§ **DIRECTIONS FOR THIS TASK**: Could you copy the records below exactly, keeping none of the images?
((
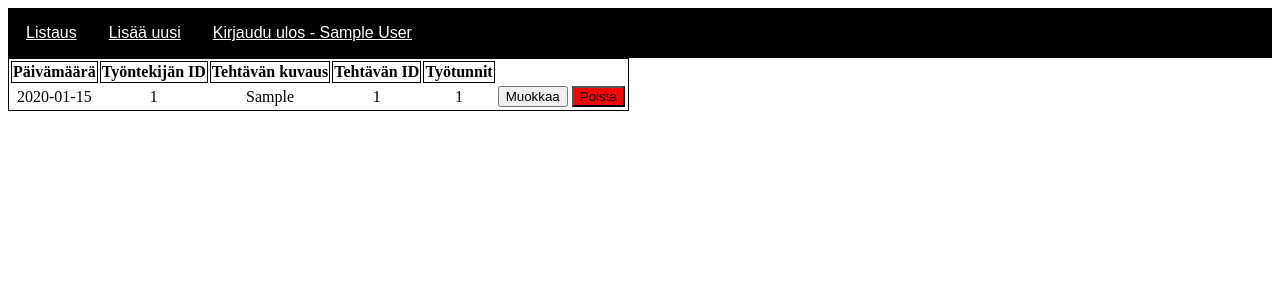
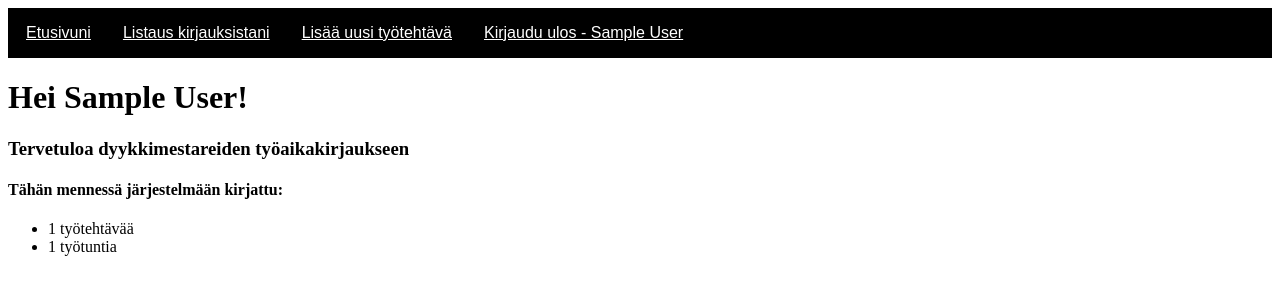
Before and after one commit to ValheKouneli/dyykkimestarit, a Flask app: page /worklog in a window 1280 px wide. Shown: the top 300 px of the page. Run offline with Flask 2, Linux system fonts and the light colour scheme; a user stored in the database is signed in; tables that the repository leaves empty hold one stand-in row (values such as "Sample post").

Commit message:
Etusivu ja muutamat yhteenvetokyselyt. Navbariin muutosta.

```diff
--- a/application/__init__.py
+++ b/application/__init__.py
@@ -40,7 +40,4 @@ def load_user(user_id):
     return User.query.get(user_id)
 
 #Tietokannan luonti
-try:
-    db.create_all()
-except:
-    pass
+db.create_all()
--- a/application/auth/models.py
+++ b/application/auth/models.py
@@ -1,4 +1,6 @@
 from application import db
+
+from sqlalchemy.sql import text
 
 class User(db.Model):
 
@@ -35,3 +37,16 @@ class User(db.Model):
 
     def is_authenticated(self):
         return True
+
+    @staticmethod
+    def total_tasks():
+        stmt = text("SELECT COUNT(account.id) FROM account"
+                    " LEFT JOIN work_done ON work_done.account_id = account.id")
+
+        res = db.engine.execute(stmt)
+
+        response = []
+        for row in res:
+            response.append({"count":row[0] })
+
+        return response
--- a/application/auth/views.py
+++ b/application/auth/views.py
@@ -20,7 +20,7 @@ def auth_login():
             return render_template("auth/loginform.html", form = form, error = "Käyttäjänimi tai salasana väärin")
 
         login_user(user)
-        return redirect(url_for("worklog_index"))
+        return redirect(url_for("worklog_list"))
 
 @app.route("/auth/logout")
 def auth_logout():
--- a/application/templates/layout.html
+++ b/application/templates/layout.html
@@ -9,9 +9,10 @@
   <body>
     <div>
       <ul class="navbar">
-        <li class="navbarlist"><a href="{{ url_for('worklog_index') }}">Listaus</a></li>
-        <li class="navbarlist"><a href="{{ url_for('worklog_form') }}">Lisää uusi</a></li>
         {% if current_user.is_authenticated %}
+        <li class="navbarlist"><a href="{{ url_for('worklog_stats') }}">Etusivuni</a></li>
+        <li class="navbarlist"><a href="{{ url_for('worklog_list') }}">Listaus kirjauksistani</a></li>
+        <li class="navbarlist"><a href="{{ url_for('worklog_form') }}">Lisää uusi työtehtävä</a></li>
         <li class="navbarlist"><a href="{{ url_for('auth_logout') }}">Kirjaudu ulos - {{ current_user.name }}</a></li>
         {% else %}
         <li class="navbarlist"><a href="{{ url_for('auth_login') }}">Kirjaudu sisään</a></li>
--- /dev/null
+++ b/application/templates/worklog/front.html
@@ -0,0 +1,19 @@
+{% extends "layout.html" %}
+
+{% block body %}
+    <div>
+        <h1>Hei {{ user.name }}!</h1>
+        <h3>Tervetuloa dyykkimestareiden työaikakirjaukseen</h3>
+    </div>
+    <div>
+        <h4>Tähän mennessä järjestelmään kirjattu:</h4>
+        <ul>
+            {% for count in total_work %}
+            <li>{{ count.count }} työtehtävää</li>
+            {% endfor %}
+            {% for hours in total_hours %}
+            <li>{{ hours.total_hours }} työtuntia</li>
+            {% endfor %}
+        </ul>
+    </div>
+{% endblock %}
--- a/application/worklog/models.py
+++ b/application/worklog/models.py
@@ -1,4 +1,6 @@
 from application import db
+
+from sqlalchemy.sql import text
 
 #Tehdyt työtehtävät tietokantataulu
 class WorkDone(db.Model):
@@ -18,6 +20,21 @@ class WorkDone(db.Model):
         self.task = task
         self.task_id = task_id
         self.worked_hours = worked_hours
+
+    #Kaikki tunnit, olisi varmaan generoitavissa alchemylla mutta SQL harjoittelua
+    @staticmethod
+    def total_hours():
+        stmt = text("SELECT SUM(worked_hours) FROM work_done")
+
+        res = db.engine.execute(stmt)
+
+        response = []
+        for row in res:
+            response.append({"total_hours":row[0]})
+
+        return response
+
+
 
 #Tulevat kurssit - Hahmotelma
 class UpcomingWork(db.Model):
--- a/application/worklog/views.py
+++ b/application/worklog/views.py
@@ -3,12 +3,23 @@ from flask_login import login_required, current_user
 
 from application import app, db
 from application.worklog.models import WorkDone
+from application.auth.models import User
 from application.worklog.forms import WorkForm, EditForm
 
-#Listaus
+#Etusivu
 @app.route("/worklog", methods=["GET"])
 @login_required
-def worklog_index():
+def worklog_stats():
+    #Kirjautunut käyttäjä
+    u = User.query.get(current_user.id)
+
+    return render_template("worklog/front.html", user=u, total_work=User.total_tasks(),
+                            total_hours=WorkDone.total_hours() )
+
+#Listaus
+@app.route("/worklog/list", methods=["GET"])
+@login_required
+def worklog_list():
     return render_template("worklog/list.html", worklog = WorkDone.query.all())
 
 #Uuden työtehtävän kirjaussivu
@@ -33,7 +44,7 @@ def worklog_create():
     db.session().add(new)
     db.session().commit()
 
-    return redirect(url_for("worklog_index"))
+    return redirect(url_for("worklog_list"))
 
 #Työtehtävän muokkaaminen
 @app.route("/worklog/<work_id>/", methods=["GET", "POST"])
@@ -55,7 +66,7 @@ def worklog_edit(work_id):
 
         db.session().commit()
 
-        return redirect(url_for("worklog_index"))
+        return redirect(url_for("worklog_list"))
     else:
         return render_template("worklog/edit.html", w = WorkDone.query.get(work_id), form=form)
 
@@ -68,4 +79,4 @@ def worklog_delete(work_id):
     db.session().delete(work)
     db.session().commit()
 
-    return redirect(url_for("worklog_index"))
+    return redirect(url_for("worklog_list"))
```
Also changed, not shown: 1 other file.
))
§ **RESPONSE FOR THIS EXERCISE**:
Before and after one commit to ValheKouneli/dyykkimestarit, a Flask app: page /worklog in a window 1280 px wide. Shown: the top 300 px of the page. Run offline with Flask 2, Linux system fonts and the light colour scheme; a user stored in the database is signed in; tables that the repository leaves empty hold one stand-in row (values such as "Sample post").

Commit message:
Etusivu ja muutamat yhteenvetokyselyt. Navbariin muutosta.

```diff
--- a/application/__init__.py
+++ b/application/__init__.py
@@ -40,7 +40,4 @@ def load_user(user_id):
     return User.query.get(user_id)
 
 #Tietokannan luonti
-try:
-    db.create_all()
-except:
-    pass
+db.create_all()
--- a/application/auth/models.py
+++ b/application/auth/models.py
@@ -1,4 +1,6 @@
 from application import db
+
+from sqlalchemy.sql import text
 
 class User(db.Model):
 
@@ -35,3 +37,16 @@ class User(db.Model):
 
     def is_authenticated(self):
         return True
+
+    @staticmethod
+    def total_tasks():
+        stmt = text("SELECT COUNT(account.id) FROM account"
+                    " LEFT JOIN work_done ON work_done.account_id = account.id")
+
+        res = db.engine.execute(stmt)
+
+        response = []
+        for row in res:
+            response.append({"count":row[0] })
+
+        return response
--- a/application/auth/views.py
+++ b/application/auth/views.py
@@ -20,7 +20,7 @@ def auth_login():
             return render_template("auth/loginform.html", form = form, error = "Käyttäjänimi tai salasana väärin")
 
         login_user(user)
-        return redirect(url_for("worklog_index"))
+        return redirect(url_for("worklog_list"))
 
 @app.route("/auth/logout")
 def auth_logout():
--- a/application/templates/layout.html
+++ b/application/templates/layout.html
@@ -9,9 +9,10 @@
   <body>
     <div>
       <ul class="navbar">
-        <li class="navbarlist"><a href="{{ url_for('worklog_index') }}">Listaus</a></li>
-        <li class="navbarlist"><a href="{{ url_for('worklog_form') }}">Lisää uusi</a></li>
         {% if current_user.is_authenticated %}
+        <li class="navbarlist"><a href="{{ url_for('worklog_stats') }}">Etusivuni</a></li>
+        <li class="navbarlist"><a href="{{ url_for('worklog_list') }}">Listaus kirjauksistani</a></li>
+        <li class="navbarlist"><a href="{{ url_for('worklog_form') }}">Lisää uusi työtehtävä</a></li>
         <li class="navbarlist"><a href="{{ url_for('auth_logout') }}">Kirjaudu ulos - {{ current_user.name }}</a></li>
         {% else %}
         <li class="navbarlist"><a href="{{ url_for('auth_login') }}">Kirjaudu sisään</a></li>
--- /dev/null
+++ b/application/templates/worklog/front.html
@@ -0,0 +1,19 @@
+{% extends "layout.html" %}
+
+{% block body %}
+    <div>
+        <h1>Hei {{ user.name }}!</h1>
+        <h3>Tervetuloa dyykkimestareiden työaikakirjaukseen</h3>
+    </div>
+    <div>
+        <h4>Tähän mennessä järjestelmään kirjattu:</h4>
+        <ul>
+            {% for count in total_work %}
+            <li>{{ count.count }} työtehtävää</li>
+            {% endfor %}
+            {% for hours in total_hours %}
+            <li>{{ hours.total_hours }} työtuntia</li>
+            {% endfor %}
+        </ul>
+    </div>
+{% endblock %}
--- a/application/worklog/models.py
+++ b/application/worklog/models.py
@@ -1,4 +1,6 @@
 from application import db
+
+from sqlalchemy.sql import text
 
 #Tehdyt työtehtävät tietokantataulu
 class WorkDone(db.Model):
@@ -18,6 +20,21 @@ class WorkDone(db.Model):
         self.task = task
         self.task_id = task_id
         self.worked_hours = worked_hours
+
+    #Kaikki tunnit, olisi varmaan generoitavissa alchemylla mutta SQL harjoittelua
+    @staticmethod
+    def total_hours():
+        stmt = text("SELECT SUM(worked_hours) FROM work_done")
+
+        res = db.engine.execute(stmt)
+
+        response = []
+        for row in res:
+            response.append({"total_hours":row[0]})
+
+        return response
+
+
 
 #Tulevat kurssit - Hahmotelma
 class UpcomingWork(db.Model):
--- a/application/worklog/views.py
+++ b/application/worklog/views.py
@@ -3,12 +3,23 @@ from flask_login import login_required, current_user
 
 from application import app, db
 from application.worklog.models import WorkDone
+from application.auth.models import User
 from application.worklog.forms import WorkForm, EditForm
 
-#Listaus
+#Etusivu
 @app.route("/worklog", methods=["GET"])
 @login_required
-def worklog_index():
+def worklog_stats():
+    #Kirjautunut käyttäjä
+    u = User.query.get(current_user.id)
+
+    return render_template("worklog/front.html", user=u, total_work=User.total_tasks(),
+                            total_hours=WorkDone.total_hours() )
+
+#Listaus
+@app.route("/worklog/list", methods=["GET"])
+@login_required
+def worklog_list():
     return render_template("worklog/list.html", worklog = WorkDone.query.all())
 
 #Uuden työtehtävän kirjaussivu
@@ -33,7 +44,7 @@ def worklog_create():
     db.session().add(new)
     db.session().commit()
 
-    return redirect(url_for("worklog_index"))
+    return redirect(url_for("worklog_list"))
 
 #Työtehtävän muokkaaminen
 @app.route("/worklog/<work_id>/", methods=["GET", "POST"])
@@ -55,7 +66,7 @@ def worklog_edit(work_id):
 
         db.session().commit()
 
-        return redirect(url_for("worklog_index"))
+        return redirect(url_for("worklog_list"))
     else:
         return render_template("worklog/edit.html", w = WorkDone.query.get(work_id), form=form)
 
@@ -68,4 +79,4 @@ def worklog_delete(work_id):
     db.session().delete(work)
     db.session().commit()
 
-    return redirect(url_for("worklog_index"))
+    return redirect(url_for("worklog_list"))
```
Also changed, not shown: 1 other file.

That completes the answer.